Lana Del Rey
The famously uncomfortable “Saturday Night Live” musical guest overcame endless mockery from 2012 to land her first top-10 hit in the summer of 2013 -- a remix of a year-old song, “Summertime Sadness.” As the co-writer of “Young and Beautiful,” the love theme from “The Great Gatsby,” Del Rey is such a front-runner for the best original song Oscar (last won by Adele) that there has been a direct-mail campaign to academy voters against her. The song was also played at the most romantic event of the year: Kanye West’s stadium marriage proposal to Kim Kardashian.
Wilson, who charmed fans of 2012’s “Pitch Perfect,” had a rockier 2013, with her sitcom “Super Fun Night” struggling creatively and in the ratings. Her next planned movies are both sequels, to “Kung Fu Panda” and -- hoping lightning will strike twice -- to “Pitch Perfect.”
Another 2012 music icon, Gotye won the record of the year trophy at the 2013 Grammys for “Somebody That I Used to Know.” He released no new singles in 2013, and has told the press he has been struggling to complete new material. Good luck, Gotye!
The golden boy of the 2012 Olympics, without feats of aquatic derring-do to distract the public this year, saw his always-tenuous persona completely shift from “amiable jock” into “utter dolt” with his E! reality series. Worst of all, the series was canceled.
In 2012, the young actress -- best known for her role in the indie “Winter’s Bone” and a supporting part in the “X-Men” franchise -- had marquee roles in the first “Hunger Games” film and in David O. Russell’s comedy “Silver Linings Playbook.” In 2013, she played to her strengths: After winning an Oscar, she starred in the second “Hunger Games” movie, on whose publicity tour she managed to charm everyone in America, and had another role in a David O. Russell comedy, “American Hustle,” for which she might just win ANOTHER Oscar. By 2014, she may end up running a major studio, or serving as president.
The breakout bikini model of 2012 made a repeat appearance on the cover of the Sports Illustrated swimsuit issue -- and got to do high-fashion spreads in Elle, Vogue and Vanity Fair. She was cast in a Cameron Diaz comedy, too. Some types of appeal are eternal!
E. L. James
The “50 Shades” novelist now gets to help share some input into a movie adaptation set for release in 2015. She probably never needs to work again! Isn’t that great? Isn’t that … just … great?

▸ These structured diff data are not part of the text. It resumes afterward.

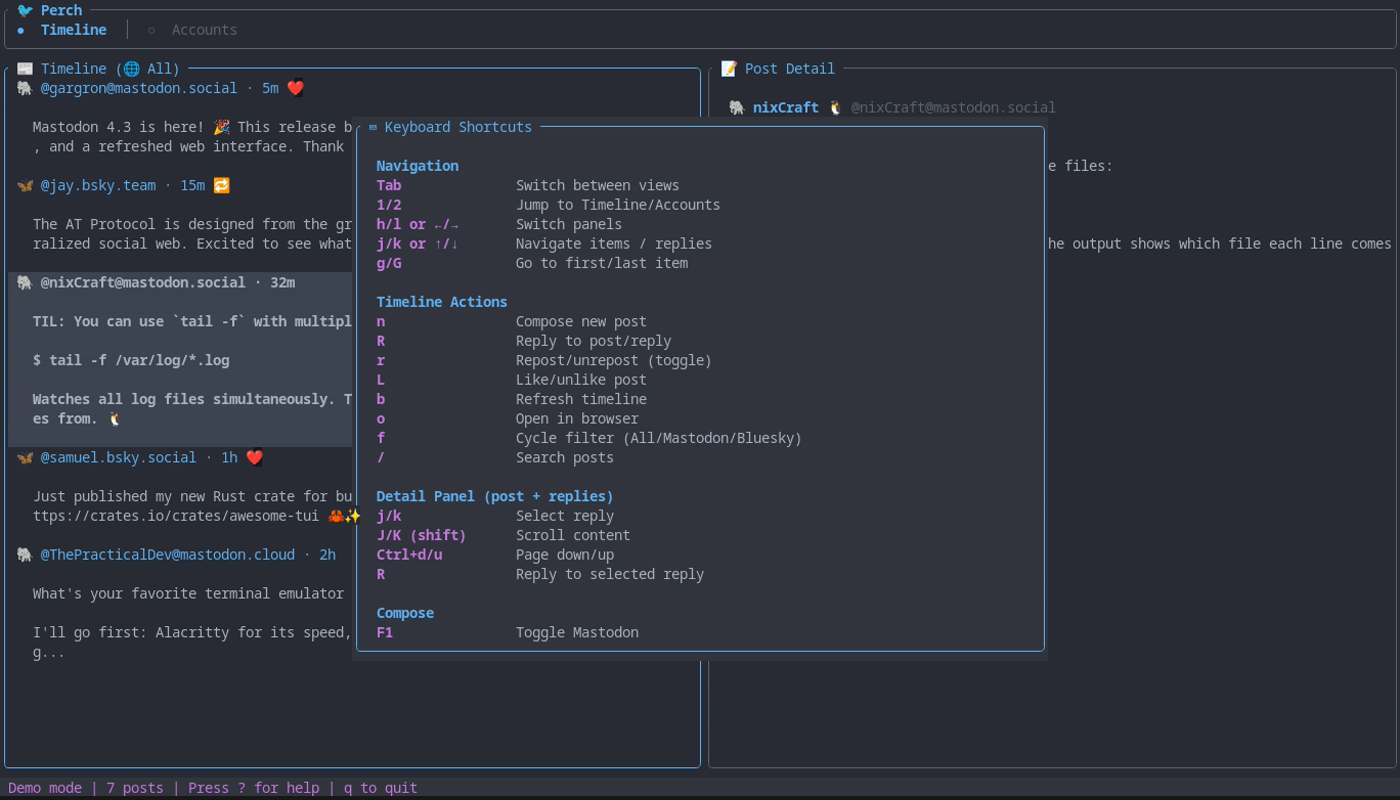
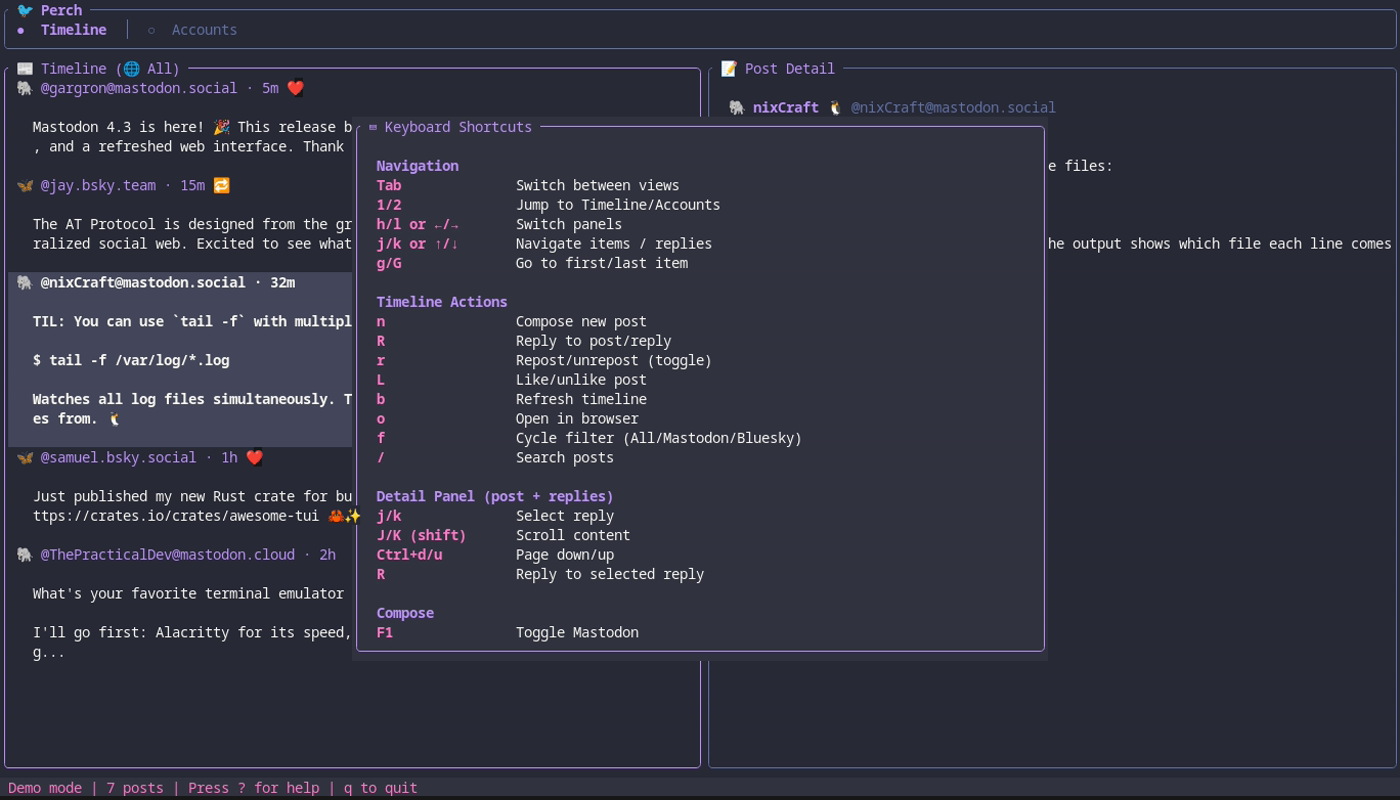
chore: use Dracula theme for screenshots
- Set Dracula theme explicitly in demo mode
- Regenerate all screenshots with proper theming

diff --git a/src/app/mod.rs b/src/app/mod.rs
@@ -267,6 +267,8 @@ pub fn run_demo() -> Result<()> {
     state.accounts = demo::demo_accounts();
     state.posts = demo::demo_posts();
     state.focused_panel = state::FocusedPanel::Timeline;
+    // Use Dracula theme for screenshots
+    state.theme = crate::theme::Theme(ratatui_themes::ThemeName::Dracula);
     state.set_status(format!(
         "Demo mode | {} posts | Press ? for help | q to quit",
         state.posts.len()
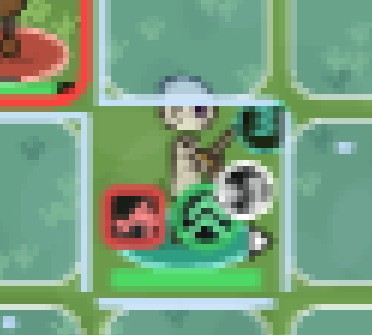
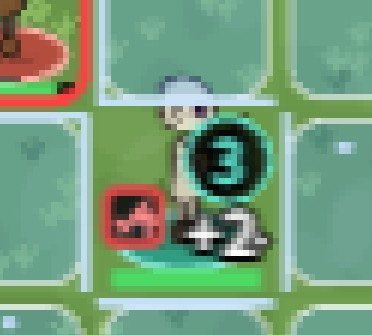
docs(6F-11): report and screenshots (same-frame zooms)

Changed region(s): [[0.4435, 0.2985, 0.7984, 0.806]]

diff --git a/docs/phases/Phase6F-11報告.md b/docs/phases/Phase6F-11報告.md
@@ -1,0 +1,237 @@
+# Phase 6F-11 報告：6F-10b 驗收的補修（800 寬召喚物標記、最上排飄字、一般單位「+N」、徽章數字、世界畫面黏字）
+
+實作者，2026-11-05。分支 `worktree-agent-a75be397fd6c53834`，從 main `28968815` 開始（含 6F-10b 與 `docs/art/6F-10b檢查.md`）。沒有 push，也沒有合併。
+
+**範圍**：只改 `client/`，只改外觀與顯示。
+- 沒碰：skillgen、內容、人物繪製。
+- 沒有新增相依套件、原生 `title=`、`Math.random`。
+
+**依據**：`docs/art/6F-10b檢查.md`「下一段要修」1～3。
+
+**截圖方式**（同 6F-10b）
+- 無頭 Chrome（`--mute-audio`，網址加 `?mute=1`），用 `Emulation.setDeviceMetricsOverride` 把視窗真的設成檔名上的尺寸（device scale 1）。
+- **全圖和放大圖是同一幀**：每組只拍一次全畫面 PNG，`_zoom` 是在頁面裡用 canvas 從同一張圖裁出來、最近鄰放大。
+- 實機量到的地圖縮放（開闊平原）：1600×900 是 127.5%、1040×624 是 79.6%、800×600 是 64.6%。
+- 戰鬥畫面都是正式畫面。狀態是攔下戰鬥 API 的回應補上去的（守護、強化、虛弱共 3 個），做法和 6F-10b 一樣：
+  - 召喚物：只補召喚物；
+  - 一般單位：開戰前就攔，補給所有沒有狀態的單位。
+- 世界畫面是正式畫面（新建角色、在主城、先關掉開場對話框）。
+  - 任務和線頭：新角色沒有，所以攔下 API 回應各補 1 筆（「霧渡鎮的委託」「蘆葦地裡的爪痕」）。右下角任務追蹤也會出現這一筆。
+  - 公告板的賽季 Boss、聯賽：用真的資料。
+
+---
+
+## 1. 800 寬（縮放 ≤ 70%）的召喚物標記
+
+做法（純函式在新檔 `render/rowLayout.ts`，由 `unitSprite.ts` 接上）：
+
+**狀態列**
+- 縮放 ≤ 70% 時（`isCompactRow`）只顯示 1 個圖示，後面接「+N」，N ＝ 狀態總數 − 1。
+- 「+N」是一般大小的字，不是角標：
+  - 粗體白字加深色描邊；
+  - 字級 9 × 反向放大倍率，畫面上和圖示的圖案一樣是 10px；
+  - 放在圖示右邊，中間留空隙，不蓋圖示。
+- 召喚物的狀態列靠左，把右上角讓給徽章。
+
+**回合數徽章**
+- 徽章自己也是「最小尺寸標記」（`registerMark`，數字畫面上至少 10px，見第 4 項）。
+  - 800 寬時放大 1.55 倍，畫面上的半徑是 7.0px。
+- 數字改成粗體加深色描邊（`SUMMON_BADGE_STROKE` 3）。
+- 放不下原位時，徽章放在格子右上角（`summonBadgeCorner`）：
+  - 整顆（含外框線）離格子邊緣 1.5px；
+  - 不壓格線、不跨進隔壁格（6F-10b 是壓出右緣 3px）。
+- 「+N」字的筆畫下緣比圖示下緣低 0.9（`ROW_PLUS_DROP`），和徽章至少留 1px。
+
+**截圖**（覆蓋舊檔）
+- `6f10b_summon_800`、`6f10b_summon_800_zoom`：
+  - 狀態列是 1 個圖示加「+2」，「+2」不蓋圖示；
+  - 徽章「3」讀得出來，整顆在格子裡。
+- `6f10b_summon_800_panel_zoom` 也從同一幀重裁。內容和舊檔一樣，所以 git 沒有變更。
+- 另外補拍：
+  - `6f11_1_summon_1040`、`_zoom`：見待決 1；
+  - `6f11_1_summon_1600`、`_zoom`：1600 寬照舊，只有數字多了描邊。
+
+## 2. 最上排的飄字
+
+- **頭頂空間的上限再往下 7px**（`FLOAT_TOP_SHIFT_PX`，畫面 px）。換成世界座標是 7 ÷ 縮放，所以 1600 寬和 800 寬在畫面上都是 7px。
+- **另外加了一條規則**：
+  - 一組字停住時如果已經在戰場上緣以內，飄到最高也不會超出上緣（`capRise`）；
+  - 離上緣不到 2px 的字就不往上飄，只彈一下；
+  - 停住時本來就在上緣外的（第一排的人頭上沒空間），照 6F-10 的規則，上界是畫布上緣。
+- 原因：只往下推 7px 時，同一個「−7」在剛出現時是在上緣以內，但之後繼續往上飄，還是會飄到上緣外約 13px（實測連拍）。
+- **截圖**（開闊平原、種子 1，主角在 (0,3) 撞到地圖邊緣兩次）：
+  - `6f11_2_top_1600`、`_zoom`：四個字都在，「−7」在草地上緣以內。
+  - `6f11_2_top_800`、`_zoom`：同上。
+  - `6f11_2_top_1600_peak`、`_zoom` 和 `6f11_2_top_800_peak`、`_zoom`：飄到最高、快淡出時，「−7」仍在上緣以內。
+
+## 3. 一般單位的「+N」
+
+- **1600、1040 寬**：改成角標，和 6F-10b 召喚物的角標一樣（`SUMMON_MORE_R` 4）。
+  - 角標接在第 2 個圖示右上角外側，放得下時完全不重疊（`moreDx` ＝ `SUMMON_MORE_DX_MAX`）。
+  - 整排夾在格子裡（`fitRow`，和召喚物同一套讓步順序）。
+- **800 寬**：照第 1 項，1 個圖示加一般大小的「+N」字，整組置中。
+- **截圖**（三組放大的都是主角 (0,3)、戰士隊友 (1,2)、盜賊 (1,3)）：
+  - `6f11_3_unit_1600`、`_zoom`：2 個圖示，「+1」角標在第 2 個圖示外面。
+  - `6f11_3_unit_1040`、`_zoom`：同上。
+  - `6f11_3_unit_800`、`_zoom`：1 個圖示加「+2」字。
+
+## 4. 徽章數字至少 10px
+
+- 召喚物回合數徽章的倍率 ＝ max(1, 10 ÷ (字級 10 × 縮放))（`summonBadgeScale`）。
+- 數字在畫面上一律 ≥ 10px，半徑跟著 ≥ 7px：
+  - 1600 寬：倍率 1，數字 12.8px；
+  - 1040 寬：倍率 1.26，數字 10px；
+  - 800 寬：倍率 1.55，數字 10px。
+- 繪製器建立單位與改變縮放時，先套用徽章、再套用狀態列（`unitMarksOf`）。狀態列重排時會一起搬徽章。
+- 重排的回呼多傳了地圖縮放（`Relayout = (k, boardScale)`），精簡列要用它判斷。
+- **截圖**：第 1 項的 `6f10b_summon_800*`、`6f11_1_summon_1040*`、`6f11_1_summon_1600*`。
+
+## 5. 世界畫面 6 處黏字
+
+- 新增 `.lead-gap { margin-inline-start: 0.75em; }`（`styles/base.css`），間距和 6F-10b 的 `SummonTitle` 一樣是 0.75em。
+- 6 處都把行首的全形空白拿掉，改成在那個 span 加上 `lead-gap`。實測 margin 是 9px。
+
+| 位置 | 截圖 |
+|---|---|
+| `world/QuestLog.tsx` 28 行（任務名稱｜種類・委託人） | `6f11_5_quest_1600`、`_zoom` |
+| `world/QuestLog.tsx` 56 行（線頭｜範圍・到期・NPC・地點） | `6f11_5_thread_1600`、`_zoom` |
+| `world/WorldGrowth.tsx` 49 行（成長與技能｜Lv…） | `6f11_5_growth_1600`、`_zoom` |
+| `world/LeaguePanel.tsx` 76 行（報名中｜賽季第 N 天…） | `6f11_5_league_1600`、`_zoom` |
+| `world/BoardPanel.tsx` 154 行（碎晶之主｜封印中） | `6f11_5_board_1600`、`_zoom` |
+| `run/FlashChooser.tsx` 86 行（閃現「點燃」｜第 1 次） | `6f11_5_flash_1600`、`_zoom`（開發入口 `/?dev=1&screen=flash`） |
+
+- **原始碼掃描**（`fix6f11.test.ts`）：所有 `.tsx` 都不准有「縮排後第一個字是全形空白」的行。
+  - 句子中間的全形空白 JSX 會保留，不在掃描範圍。
+
+---
+
+## 驗證
+
+**排版煙霧檢查**
+- 網址 `/?dev=1&anim=0.1&mute=1`，先 `localStorage.clear()` 再重新載入，跑 `__layoutSmoke.runCase('6F-11')`。伺服器帶 `TRPG_DEV_ROUTES=1`。
+- 1600×900、1040×624、800×600 三個尺寸都是「全 PASS」，各 12 列。
+- 主控台照舊有 React 的 `flushSync` 警告（`BattleScreen`，6F-10 就有，這次沒改）。
+
+**6.5.1 浮動卡實測**（功能列「技能」鈕的說明卡）
+
+| 步驟 | 1600×900 | 800×600 |
+|---|---|---|
+| 滑過 → 卡片出現 | ✓（707～821） | ✓（436～550） |
+| 滑進卡片後不關 | ✓ | ✓ |
+| 卡內捲動後不關 | ✓（卡片 106px，沒有可捲的內容，只確認不關） | ✓ |
+| 點一下釘住 → 滑出去不關 | ✓ | ✓ |
+| Esc 關閉 | ✓ | ✓ |
+
+截圖：`6f11_float_1600_pinned`、`6f11_float_800_pinned`。
+
+**交件前的完整檢查**
+- client 全部 vitest：**251 個檔、2851 項全過**，結束碼 0。
+- `corepack pnpm -C client build`（含 `tsc --noEmit`）：結束碼 0。
+
+**程序**
+- 自己啟動的程序：
+  - API 8359（`scratchpad/f11/serve.py`，用主資料夾 `.venv` 的 Python 跑 worktree 的 `src`，存檔在 `scratchpad/f11/saves`）
+  - vite 5359（暫時設定 `client/vite.f11.config.mts`，沒有 commit，交件前刪除）
+  - CDP 9591 的無頭 Chrome
+  - 煙霧檢查自己啟、自己關的無頭 Chrome（9593）
+- 結束時只用這些程序的 PID 關掉。
+- 沒碰 8000、8001、8010、`tmp_x`、`saves/`。暫存都在 `scratchpad/f11/`，沒有 commit。
+
+## 檔案清單
+
+**新增**
+- `client/src/render/rowLayout.ts`：狀態列與回合數徽章的排法（純函式）
+  - 從 `unitSprite.ts` 搬來的常數與 `summonRowLayout`；
+  - 新增 `isCompactRow`、`compactRow`、`unitRowLayout`、`fitRow`、`summonBadgeScale`、`summonBadgeCorner`、`summonBadgeAlone`；
+  - 新增檢查重疊用的幾何工具 `rowShapes`、`rowSpan`、`circleHitsBox`、`circleHitsCircle`。
+- `client/src/ui/fix6f11.test.ts`
+- 截圖 `docs/art/6f11_*`，共 34 張：
+  - 召喚物 4 張
+  - 最上排飄字 8 張
+  - 一般單位 6 張
+  - 世界畫面黏字 12 張
+  - 浮動卡 2 張
+- 本報告
+
+**覆蓋**
+- `docs/art/6f10b_summon_800.jpg`、`6f10b_summon_800_zoom.jpg`
+- `6f10b_summon_800_panel_zoom.jpg` 從同一幀重裁，內容沒變
+
+**修改**
+- `client/src/render/unitSprite.ts`：
+  - `statusRow` 改用 `unitRowLayout`、`summonRowLayout`，新增精簡列「+N」字（`plusText`）、角標（`moreTag`）；
+  - `summonBadge` 登記成標記、數字加描邊；
+  - 搬走的常數照舊從這裡匯出。
+- `client/src/render/minMark.ts`：`MIN_BADGE_FONT_PX`、`SUMMON_BADGE_LABEL`（從 unitSprite 搬來）、`Relayout` 多傳縮放、`unitMarksOf`
+- `client/src/render/BattleRenderer.ts`：
+  - `scaleUnitMarks`（徽章與狀態列一起套用）；
+  - `floatRoom` 加 `floatTopShift`；
+  - `capRise`、`groupRestTop`、`mapTopY`。
+- `client/src/render/floatStack.ts`：`FLOAT_TOP_SHIFT_PX`、`floatTopShift`、`capRise`
+- `client/src/styles/base.css`：`.lead-gap`
+- `client/src/world/QuestLog.tsx`、`WorldGrowth.tsx`、`LeaguePanel.tsx`、`BoardPanel.tsx`、`client/src/run/FlashChooser.tsx`：行首全形空白 → `lead-gap`
+- 舊測試跟著新規則改（舊規則被美術 PM 這次的決定取代）：
+  - `client/src/ui/fix6f10.test.ts`：召喚物各縮放的檢查改成照實際縮放算徽章倍率與精簡列，用圓和方框檢查重疊；「放不下時」改看右上角。
+  - `client/src/ui/fix6f10b.test.ts`：800 寬的角標、靠右緣壓出 3px 的檢查改成精簡列與右上角；接線字串跟著改。
+  - `client/src/ui/fix6f9.test.ts`：接線改看 `scaleUnitMarks`。
+
+## 測試數
+
+`fix6f11.test.ts` 共 18 項：
+- **第 1 項（7 項）**
+  - 精簡列只在縮放 ≤ 70%；
+  - 800 寬 1 個圖示加「+N」，字不蓋圖示、畫面上 ≥ 10px；
+  - 800 寬徽章半徑 ≥ 7px、數字 ≥ 10px；
+  - 800 寬徽章整顆在格子裡，和狀態列（含描邊）至少留 1px，狀態列在格子裡、在 HP 條之上；
+  - 1600 寬照 6F-10b；
+  - 1040 寬右上角、不重疊；
+  - 有炸彈時也不重疊。
+- **第 3 項（2 項）**
+  - 1600、1040 角標完全在圖示外、整排在格子裡；
+  - 800 精簡列置中。
+- **第 4 項（3 項）**
+  - 各縮放數字 ≥ 10px、半徑 ≥ 7px；
+  - 徽章是標記、套用順序（徽章先）、重排拿得到縮放；
+  - 接線。
+- **第 5 項（2 項）**
+  - 原始碼掃描：所有 `.tsx` 沒有行首全形空白；
+  - 6 處都用 `lead-gap`，CSS 有規則。
+- **原始碼掃描（1 項）**：這次動到的檔案不用 `Math.random`、不用原生 `title=`。
+- **第 2 項（3 項）**
+  - 7px 在三個尺寸都是畫面 7px；
+  - `capRise` 的規則；
+  - 接線。
+
+`fix6f10.test.ts` 19 項、`fix6f10b.test.ts` 12 項、`fix6f9.test.ts`、浮動卡規則 `floatCardRule.test.ts` 全過。
+
+## commit
+
+- `62e9f9ab`：800 寬精簡狀態列、所有單位的「+N」角標、徽章數字至少 10px（第 1、3、4 項）
+- `4fcef4be`：飄字的頭頂空間再往下 7px，停住時在上緣以內的不飄出去（第 2 項）
+- `059ef94d`：世界畫面改用 `lead-gap`，加原始碼掃描（第 5 項）
+- 最後是截圖與本報告
+
+## 待 PM 決定
+
+以下都照最保守的做法先做完了：
+
+1. **1040 寬的召喚物**：徽章數字要 ≥ 10px，徽章放大 1.26 倍後原位會超出格子，所以也放到右上角。
+   - 2 個狀態：照樣顯示 2 個圖示。
+   - 3 個以上：「+N」角標會撞到右上角的徽章，所以改成和 800 寬一樣的 1 個圖示加「+2」字（`6f11_1_summon_1040_zoom`）。
+   - 規格只寫了「一般單位 1040 用角標」，召喚物 1040 沒寫。
+2. **徽章放在右上角，會蓋到骷髏頭部右邊和武器上端**（800、1040）。
+   - 格子只有 31px（800 寬）。徽章直徑 14px、圖示 12px、「+N」字 10px，三樣同時在格子裡，就一定會蓋到身體某處。
+   - 右上角是唯一能讓三樣不互相重疊、又不超出格子的位置。
+3. **第 2 項多加了一條規則**（`capRise`）：停住時在戰場上緣以內的字不會飄出上緣，最上面那個字幾乎不往上飄，只彈一下。
+   - 只往下推 7px 時，「−7」飄到最高還是會超出上緣約 13px。
+   - 如果只要照字面往下 7px、照常往上飄，拿掉 `capRise` 這一行就可以。
+4. **800 寬「+N」字的描邊下緣**比圖示下緣低約 2.6px（世界座標）。單位有護盾時，會蓋到護盾條上緣約 1px（沒有護盾時離 HP 條還有 0.7px）。
+   - 原因：要讓字離右上角的徽章至少 1px。
+5. **手動把地圖縮到 50%**：格子只剩 24px，徽章和狀態列疊不下，會有重疊；精簡列也可能超出格子左緣。
+   - 測試只檢查到 60% 以上。
+6. **召喚物身上有定時炸彈**（800、1040）：炸彈徽章本身沒有反向放大，可能和右上角的回合數徽章靠得很近。這次沒有實機拍到這個情況。
+7. **1040 寬一般單位的「+1」角標**：字是 7 × 1.4 倍，畫面上約 7.8px，圓的半徑約 4.4px，比較小。
+   - 這是 6F-10b 召喚物角標的大小，這次沒有放大。
+8. **「徽章數字至少 10px」只套在召喚物回合數徽章**。炸彈、蓄力、灌注的徽章沒有改。
+9. **`lead-gap` 用 0.75em**（約 9px），和 6F-10b 的 `SummonTitle` 一樣。原本的全形空白是 1em。
+10. **1600 寬召喚物徽章的數字也多了深色描邊**。描邊的規則不分尺寸，所以 1600 寬的外觀也有小小的變化。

The “Gangnam Style” phenom performed at New Year’s 2013, but will spend New Year’s 2014 flipping channels to find his pistachio ad, his goofy antics having been outdone in the past year by “The Fox” singers Ylvis. Nothing meme can stay.